Young added the competition is beneficial for NU due to the emphasis on taking an interdisciplinary approach to global health issues, something University officials have discussed.

“We were attracted to the interdisciplinary (nature) of the conference and thought it would be in line with NU’s strategic plan,” he said.

According to one member of the five-student team, Weinberg senior Chris Miller, the team’s meeting Tuesday allowed the members to acquaint themselves with each other’s strengths and weaknesses. He said this will help them refine their interdisciplinary approach in the competition.

“It was great to get to know what people are good at and where they can help out most,” he said.

Another team member, Melissa Latigo, who grew up in Kenya, said her personal history has driven her interest in global health.

“I’ve always been passionate about health systems improvement back in those areas, and for me, this is a chance to work with other students who are passionate about global health issues as well,” the fourth-year Feinberg student said.

Along with Latigo and Miller, the team consists of fourth-year Feinberg student Mitra Afshari, Kellogg and McCormick student Shantanu Jani and Kellogg student Kaushik Seethapathy.

Latigo said she is especially interested in working with the team, which will engage in team-building activities and practice case studies before the competition, to determine how to solve problems on a large scale.

“I’m interested in the macro level – I’m more looking at the overall system and how to improve it and all the components that fit together,” Latigo said. “Understanding (how to do that) will require a business skill set and a skill set in public health. I think this competition will give me appreciation for how to solve problems at the macro level.”

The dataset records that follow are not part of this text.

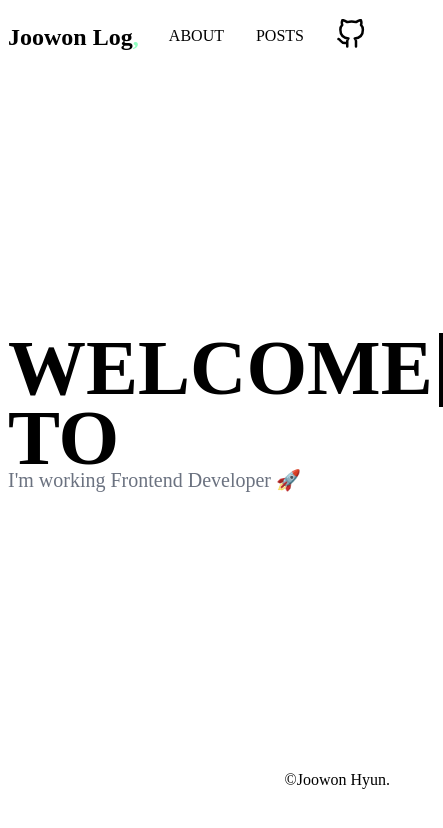
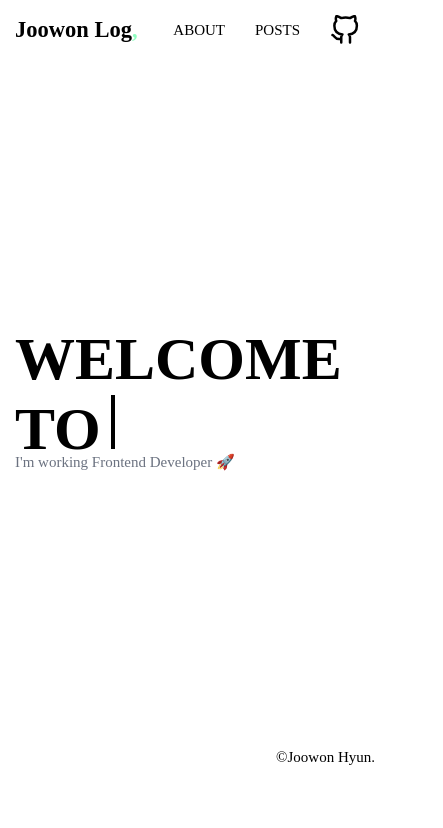
Before and after one commit to joowonhyun/personal-blog, a Next.js app: page / in a window 390 px wide. Shown: the top 828 px of the page, 443 px wide, since content can reach past the window. Built offline with nearby package versions, Linux system fonts and the light colour scheme.

Commit message:
style : add responsive css

```diff
--- a/app/globals.css
+++ b/app/globals.css
@@ -4,9 +4,12 @@
   margin: 0;
 }
 
-html,
+html {
+  font-size: 20px;
+}
+
 body {
-  max-width: 1920px;
+  max-width: 1060px;
   margin: 0 auto;
 }
 
@@ -14,6 +17,14 @@ a {
   color: inherit;
   text-decoration: none;
 }
-ol, ul {
-	list-style: none;
+
+ol,
+ul {
+  list-style: none;
 }
+
+@media (max-width: 800px) {
+  html {
+    font-size: 15px;
+  }
+}
--- a/app/main.module.css
+++ b/app/main.module.css
@@ -3,12 +3,11 @@
   display: flex;
   align-items: center;
   justify-content: space-between;
-  max-width: 1060px;
   margin: 0 auto;
-  padding: 0 0.5rem;
+  margin: 0 1rem;
 }
 .subTitle{
-  font-size: 20px;
+  font-size: 1rem;
   font-weight: 500;
   color: #6b7280;
 }
--- a/app/posts/posts.module.css
+++ b/app/posts/posts.module.css
@@ -3,17 +3,17 @@
   max-width: 1060px;
   width: 100%;
   margin: 0 auto;
-  padding: 0 0.5rem;
+  padding: 0 1rem;
 }
 
 .items{
   display: flex;
   flex-direction: column;
-  gap: 20px;
+  gap: 1rem;
   width: 100%;
   height: 100%;
 }
 .items > div {
-  padding: 10px 0;
+  padding: .5rem 0;
   border-bottom: 1px solid gray;
 }
--- a/components/Banner/Banner.module.css
+++ b/components/Banner/Banner.module.css
@@ -3,8 +3,8 @@
   display: inline-block;
 }
 .active {
-  font-size: 78px;
-  margin-bottom: 20px;
+  font-size: 4rem;
+  margin-bottom: 1rem;
   height: 54px;
   line-height: 70px;
 }
@@ -18,3 +18,9 @@
   height: 100%;
   background-color: black;
 }
+@media (max-width: 800px) {
+  .active::after {
+    position: relative;
+    display: inline-block;
+  }
+}
--- a/components/Footer/Footer.module.css
+++ b/components/Footer/Footer.module.css
@@ -1,8 +1,12 @@
-.container{
-  height: 60px;
+.container {
+  height: 3rem;
   display: flex;
   justify-content: flex-end;
   align-items: center;
-  max-width: 1060px;
-  margin: 0 auto;
 }
+
+@media (max-width: 800px) {
+  .container {
+    padding: 0 1rem;
+  }
+}
--- a/components/Header/Header.module.css
+++ b/components/Header/Header.module.css
@@ -1,11 +1,9 @@
 .container{
-    height: 75px;
+    height: 4rem;
     display: flex;
     align-items: center;
     justify-content: space-between;
-    max-width: 1060px;
-    margin: 0 auto;
-    padding: 0 0.5rem;
+    padding: 0 1rem;
   }
 
   .logo{
@@ -34,3 +32,9 @@
     padding-bottom: 4px;
     cursor: pointer;
   }
+@media (max-width: 800px) {
+  .list li a{
+    height: 2rem;
+    line-height: 2rem;
+  }
+}
```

Latigo added she and Afshari traveled to Uganda with Kellogg’s Global Health Initiative, where program participants, including business and biomedical engineering students, learned to engineer diagnostic devices for AIDS. Afshari said experiences like these have peaked her interest in global health issues.

“I’ve been lucky enough to have traveled during medical school to many different countries, and the more I travel, the more I become interested in global health and wanting to contribute to the different causes,” she said.

Overall, Young said the opportunity to attend this competition will be a learning experience.

“(The team members) get to work with students they wouldn’t otherwise work with,” he said. “This is something that’s definitely in line with NU’s new strategic plan: trying to work across schools and programs and give them opportunities to network and give them hands-on experience.”

[email protected]

Editor’s note: This article incorrectly spelled a source’s last name. The article has been changed to reflect the correction. The Daily regrets the error.